The answer must be every line below that contains the string "useState".

⟨

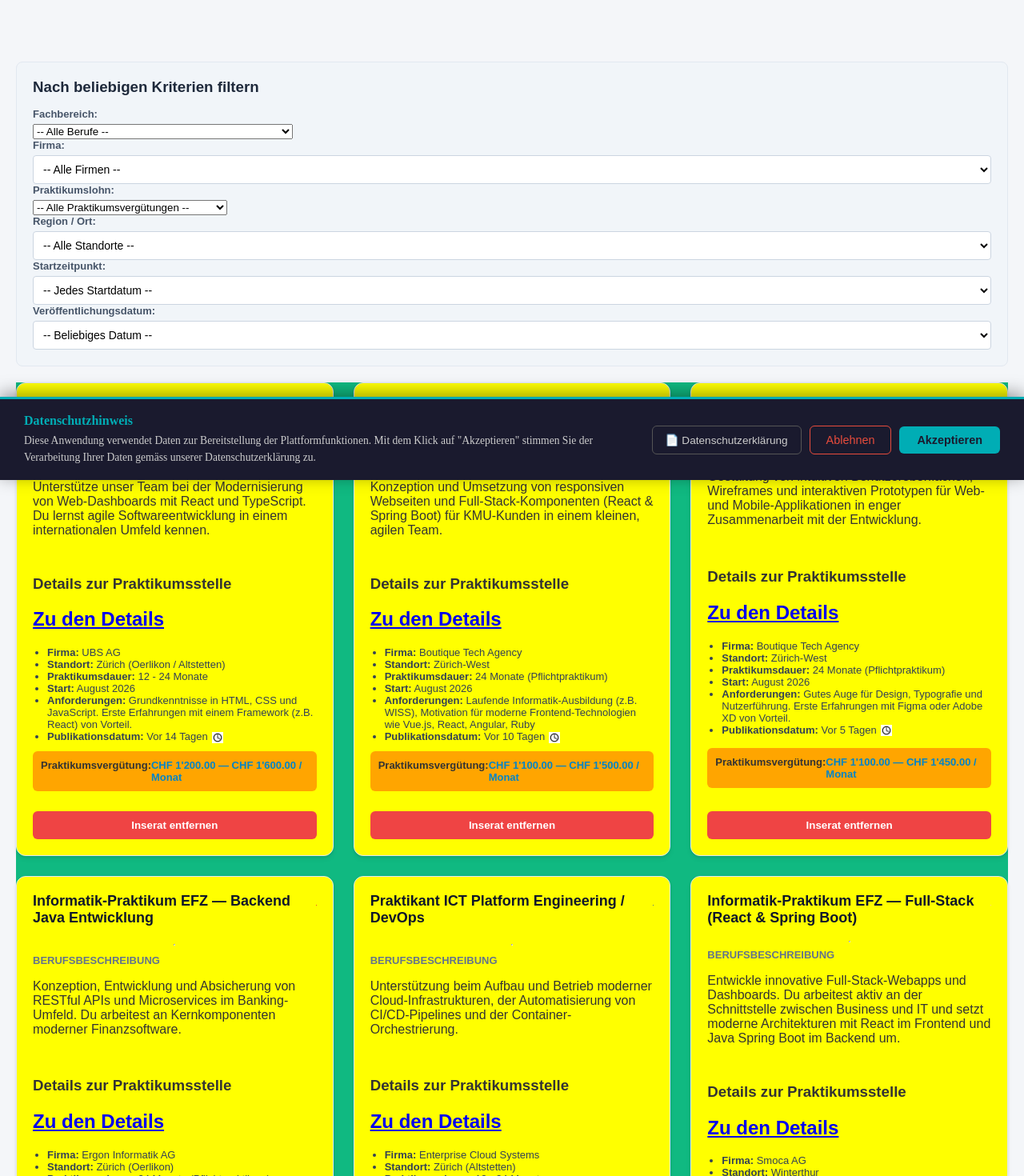
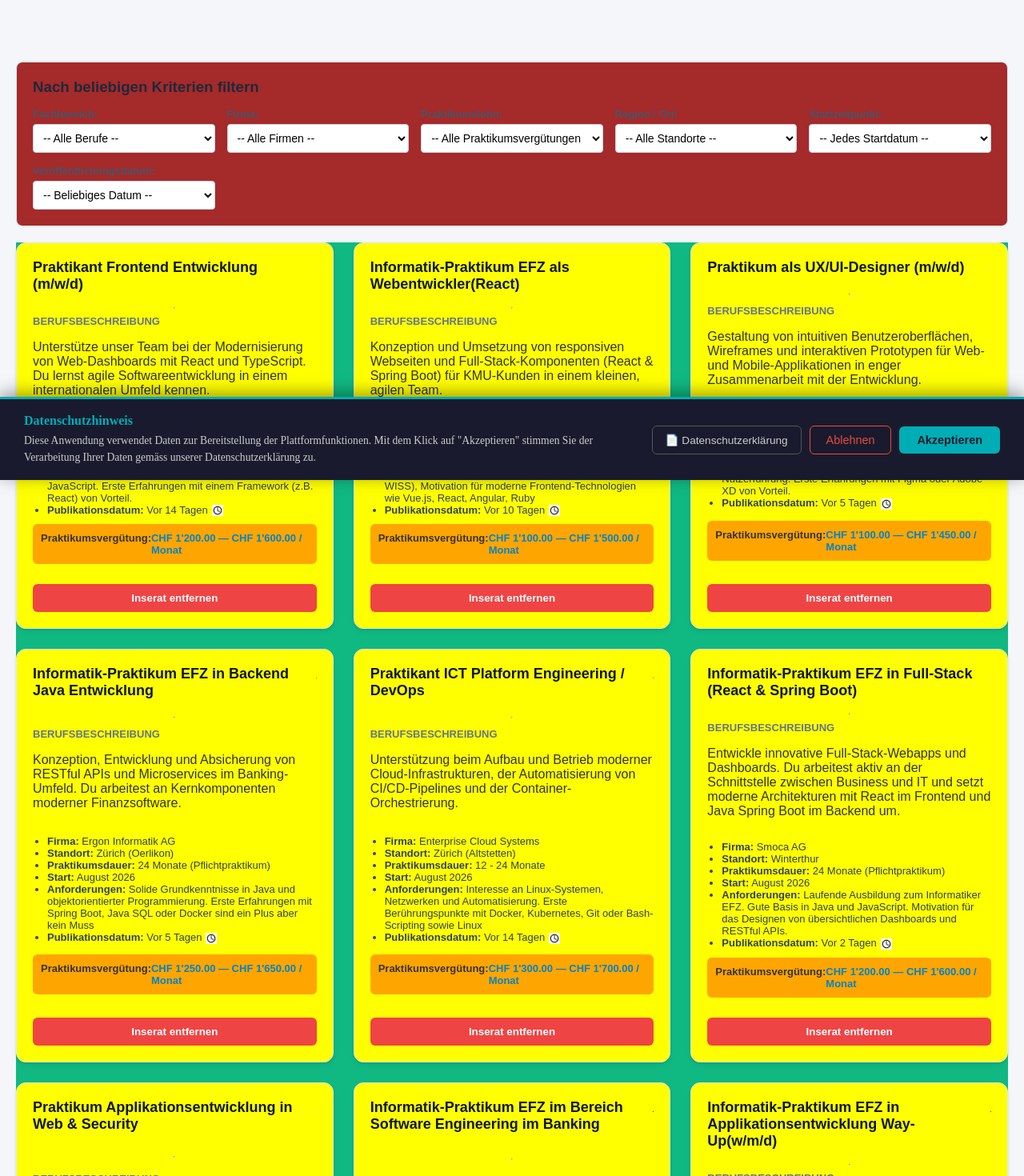
Before and after one commit to LeoKuhnZH/WISS-Praktikum-App, a React (Vite) app in the folder frontend/Praktikums_web/praktikum-web/: page / in a window 1280 px wide. Shown: the part 200-1670 px from the top of the page at 80% size. Built offline with nearby package versions, Linux system fonts and the light colour scheme.

Commit message:
Design Home Praktikumsanzeige verbessert mit Selektieretem  Filterfeld  für Standort hinzugefügt

```diff
--- a/frontend/Praktikums_web/praktikum-web/src/pages/Home.jsx
+++ b/frontend/Praktikums_web/praktikum-web/src/pages/Home.jsx
@@ -11,9 +11,21 @@ import Cloud from '../assets/Cloud.jpg';
 import Netcetera from '../assets/Netcetera.jpg';
 import Avaloq from '../assets/Avaloq.jpg';
 import "./components/style/style.css";
+import ForgotPassword from "./ForgotPassword";
+
 
 function Home() {
     const navigate = useNavigate();
+
+
+
+
+    const [formData, setFormData] = useState({
+        username: "",
+        password: "",
+        rememberMe: false,
+    });
+
 
     /**
      * Filter für Praktikas nach Datum etc
@@ -23,7 +35,7 @@ function Home() {
     const [selectedStartdatum, setSelectedStartdatum] = useState('');
     const [selectedPublikation, setSelectedPublikation] = useState('');
     const [selectedFirma, setSelectedFirma] = useState('');
-    const [selectedverguetung, setSelectedverguetung]= useState('');
+    const [selectedverguetung, setSelectedverguetung] = useState('');
 
     // State für das "Neue Stelle hinzufügen"-Formular
     /*const [newJob, setNewJob] = useState({
@@ -59,7 +71,7 @@ function Home() {
         },
         {
             id: 2,
-            titel: "Informatik-Praktikum EFZ — Web-Entwicklung",
+            titel: "Informatik-Praktikum EFZ  als Webentwickler(React)",
             firma: "Boutique Tech Agency",
             kategorie: "applikationsentwicklung",
             logo: Boutique,
@@ -76,7 +88,7 @@ function Home() {
         },
         {
             id: 3,
-            titel: "UX/UI-Designer (m/w/d)",
+            titel: " Praktikum als UX/UI-Designer (m/w/d)",
             firma: "Boutique Tech Agency",
             logo: Boutique,
             kategorie: "applikationsentwicklung",
@@ -93,7 +105,7 @@ function Home() {
         },
         {
             id: 4,
-            titel: "Informatik-Praktikum EFZ — Backend Java Entwicklung",
+            titel: "Informatik-Praktikum EFZ  in  Backend Java Entwicklung",
             firma: "Ergon Informatik AG",
             logo: Ergon,
             kategorie: "applikationsentwicklung",
@@ -127,7 +139,7 @@ function Home() {
         },
         {
             id: 6,
-            titel: "Informatik-Praktikum EFZ — Full-Stack (React & Spring Boot)",
+            titel: "Informatik-Praktikum EFZ in  Full-Stack (React & Spring Boot)",
             firma: "Smoca AG",
             logo: Smoca,
             kategorie: "applikationsentwicklung",
@@ -144,7 +156,7 @@ function Home() {
         },
         {
             id: 7,
-            titel: "Praktikum Applikationsentwicklung — Web & Security",
+            titel: "Praktikum Applikationsentwicklung  in  Web & Security",
             firma: "Escola GmbH",
             logo: Escola,
             kategorie: "applikationsentwicklung",
@@ -161,7 +173,7 @@ function Home() {
         },
         {
             id: 8,
-            titel: "Informatik-Praktikum EFZ — Software Engineering im Banking",
+            titel: "Informatik-Praktikum EFZ im Bereich Software Engineering im Banking",
             firma: "Bergos AG",
             logo: Bergos,
             kategorie: "applikationsentwicklung",
@@ -178,7 +190,7 @@ function Home() {
         },
         {
             id: 9,
-            titel: "Informatik-Praktikum EFZ — Applikationsentwicklung Way-Up(w/m/d)",
+            titel: "Informatik-Praktikum EFZ in Applikationsentwicklung Way-Up(w/m/d)",
             firma: "Netcetera AG",
             logo: Netcetera,
             kategorie: "applikationsentwicklung_wayup",
@@ -195,7 +207,7 @@ function Home() {
         },
         {
             id: 10,
-            titel: "ICT-Fachmann / Fachfrau EFZ — Support & Application Management",
+            titel: "ICT-Fachmann / Fachfrau EFZ  in Support & Application Management",
             firma: "Avaloq Evolution AG",
             logo: Avaloq,
             kategorie: "fachmann",
@@ -298,6 +310,9 @@ function Home() {
             } else if (selectedPublikation === 'monat') {
                 matchPublikation = tage <= 30;
             }
+            else if (selectedPublikation === '3 tage') {
+                matchPublikation = tage < 3;
+            }
         }
 
         let matchVergütung = true;
@@ -385,18 +400,18 @@ function Home() {
             </div>*/}
 
             {/* --- FILTER-BEREICH --- */}
-            <div className="filter-container">
+            <div className="filter-section" style={styles.filterContainer}>
                 <h3 style={{ marginTop: 0, marginBottom: '15px', color: '#1e293b' }}>  Nach beliebigen Kriterien  filtern</h3>
-                <div className="filter-group">
+                <div style={styles.filterGrid}>
 
                     {/* Filter 1: Kategorie */}
                     <div>
-                        <label htmlFor="beruf-select" className="filter-label">Fachbereich:</label>
+                        <label htmlFor="beruf-select" style={styles.filterLabel}>Fachbereich:</label>
                         <select
                             id="beruf-select"
                             value={selectedBeruf}
                             onChange={(e) => setSelectedBeruf(e.target.value)}
-                            className="filter-group"
+                            style={styles.filterSelect}
                         >
                             <option value="">-- Alle Berufe --</option>
                             <option value="applikationsentwicklung">Informatiker EFZ Applikationsentwicklung</option>
@@ -408,12 +423,12 @@ function Home() {
 
                     {/* Filter 2: Firma */}
                     <div>
-                        <label htmlFor="firma-select" className="filter-label">Firma:</label>
+                        <label htmlFor="firma-select" style={styles.filterLabel}>Firma:</label>
                         <select
                             id="firma-select"
                             value={selectedFirma}
                             onChange={(e) => setSelectedFirma(e.target.value)}
-                            className="filter-select"
+                            style={styles.filterSelect}
                         >
                             <option value="">-- Alle Firmen --</option>
                             <option value="Ergon">Ergon Informatik AG</option>
@@ -429,7 +444,7 @@ function Home() {
                     </div>
 
                     <div>
-                        <label htmlFor="lohn-select" className="filter-label">Praktikumslohn:</label>
+                        <label htmlFor="lohn-select" style={styles.filterLabel}>Praktikumslohn:</label>
                         <select
                             id="lohn-select"
                             value={selectedverguetung}
@@ -448,12 +463,12 @@ function Home() {
 
                     {/* Filter 3: Standort */}
                     <div>
-                        <label htmlFor="standort-select" className="filter-label">Region / Ort:</label>
+                        <label htmlFor="standort-select" style={styles.filterLabel}>Region / Ort:</label>
                         <select
                             id="standort-select"
                             value={selectedStandort}
                             onChange={(e) => setSelectedStandort(e.target.value)}
-                            className="filter-select"
+                            style={styles.filterSelect}
                         >
                             <option value="">-- Alle Standorte --</option>
                             <option value="Zürich">Zürich (Gesamt)</option>
@@ -461,17 +476,18 @@ function Home() {
                             <option value="Altstetten">Zürich-Altstetten</option>
                             <option value="Winterthur">Winterthur</option>
                             <option value="Zürich-West">Züri-West</option>
+                            <option value="Zürich (Zentrum)">Zürich (Zentrum)</option>
                         </select>
                     </div>
 
                     {/* Filter 4: Startzeitpunkt */}
                     <div>
-                        <label htmlFor="start-select" className="filter-label">Startzeitpunkt:</label>
+                        <label htmlFor="start-select" style={styles.filterLabel}>Startzeitpunkt:</label>
                         <select
                             id="start-select"
                             value={selectedStartdatum}
                             onChange={(e) => setSelectedStartdatum(e.target.value)}
-                            className="filter-select"
+                            style={styles.filterSelect}
                         >
                             <option value="">-- Jedes Startdatum --</option>
                             <option value="August 2026">August 2026</option>
@@ -483,25 +499,27 @@ function Home() {
 
                     {/* Filter 5: Publikationsdatum */}
                     <div>
-                        <label htmlFor="pub-select" className="filter-label">Veröffentlichungsdatum:</label>
+                        <label htmlFor="pub-select" style={styles.filterLabel}>Veröffentlichungsdatum:</label>
                         <select
                             id="pub-select"
                             value={selectedPublikation}
                             onChange={(e) => setSelectedPublikation(e.target.value)}
-                            className="filter-select"                        >
+                            style={styles.filterSelect}
+                        >
                             <option value="">-- Beliebiges Datum --</option>
                             <option value="heute">Letzte 24-48 Stunden</option>
                             <option value="paar Tage">Letzte 5 Tage</option>
                             <option value="woche">Letzte 7 Tage</option>
                             <option value="monat">Letzte 30 Tage</option>
+                            <option value="3">Letzte 3 Tage</option>
                         </select>
                     </div>
 
                 </div>
 
                 {/* Filter zurücksetzen Button */}
-                {(selectedBeruf || selectedStandort || selectedStartdatum || selectedPublikation || selectedFirma ||selectedverguetung) && (
-                    <button onClick={resetFilter} className="reset-button">
+                {(selectedBeruf || selectedStandort || selectedStartdatum || selectedPublikation || selectedFirma || selectedverguetung) && (
+                    <button onClick={resetFilter} style={styles.resetButton}>
                         Filter zurücksetzen
                     </button>
                 )}
@@ -530,12 +548,7 @@ function Home() {
 
                             {/* Details */}
                             <div style={styles.section}>
-                                <h3 style={styles.sectionTitle}>Details zur Praktikumsstelle</h3>
-                                <h2>
-                                    <a href="#login" onClick={(e) => { e.preventDefault(); navigate("/login"); }}>
-                                        Zu den Details
-                                    </a>
-                                </h2>
+
                                 <ul className="list">
                                     <li><strong>Firma:</strong> {stelle.firma}</li>
                                     <li><strong>Standort:</strong> {stelle.details.standort}</li>
@@ -555,9 +568,9 @@ function Home() {
                                 <span className="price-value">{stelle.verguetung}</span>
                             </div>
 
-                            <button className="delete-button"
+                            <button
                                 onClick={() => handleDeleteJob(stelle.id)}
-
+                                style={styles.deleteButton}
                             >
                                 Inserat entfernen
                             </button>
@@ -589,16 +602,86 @@ const styles = {
 
 
 
+    deleteButton: {
+        backgroundColor: '#ef4444',
+        color: '#ffffff',
+        border: 'none',
+        padding: '10px',
+        borderRadius: '6px',
+        cursor: 'pointer',
+        width: '100%',
+        fontWeight: '600',
+        marginTop: '10px'
+    },
+    formContainer: {
+        backgroundColor: '#f8fafc',
+        border: '1px solid #cbd5e1',
+        borderRadius: '8px',
+        padding: '20px',
+        marginBottom: '20px'
+    },
+    form: {
+        display: 'grid',
+        gridTemplateColumns: '1fr 1fr',
+        gap: '10px'
+    },
+    input: {
+        padding: '8px',
+        borderRadius: '4px',
+        border: '1px solid #cbd5e1',
+        fontSize: '14px',
+        fontFamily: 'sans-serif'
+    },
+    submitButton: {
+        gridColumn: '1 / -1',
+        backgroundColor: '#10b981',
+        color: 'white',
+        border: 'none',
+        padding: '10px',
+        borderRadius: '6px',
+        cursor: 'pointer',
+        fontWeight: '600',
+        fontSize: '15px',
+        marginTop: '5px'
+    },
+    filterContainer: {
+        margin: '20px 0',
+        padding: '20px',
+        backgroundColor: 'brown',
+        borderRadius: '8px',
+        border: '1px solid #e2e8f0'
+    },
+    filterGrid: {
+        display: 'grid',
+        gridTemplateColumns: 'repeat(auto-fit, minmax(200px, 1fr))',
+        gap: '15px'
+    },
+    filterLabel: {
+        display: 'block',
+        fontSize: '13px',
+        fontWeight: 'bold',
+        marginBottom: '5px',
+        color: '#475569'
+    },
+    filterSelect: {
+        width: '100%',
+        padding: '8px',
+        borderRadius: '4px',
+        border: '1px solid #cbd5e1',
+        fontSize: '14px',
+        backgroundColor: '#fff'
+    },
+    resetButton: {
+        marginTop: '15px',
+        backgroundColor: '#64748b',
 
-
-
-
-
-
-
-
-
-
+        color: 'white',
+        border: 'none',
+        padding: '8px 15px',
+        borderRadius: '4px',
+        cursor: 'pointer',
+        fontWeight: '600'
+    }
 };
 
 export default Home;
```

⟩

Task output:
+    const [formData, setFormData] = useState({
     const [selectedStartdatum, setSelectedStartdatum] = useState('');
     const [selectedPublikation, setSelectedPublikation] = useState('');
     const [selectedFirma, setSelectedFirma] = useState('');
-    const [selectedverguetung, setSelectedverguetung]= useState('');
+    const [selectedverguetung, setSelectedverguetung] = useState('');
     /*const [newJob, setNewJob] = useState({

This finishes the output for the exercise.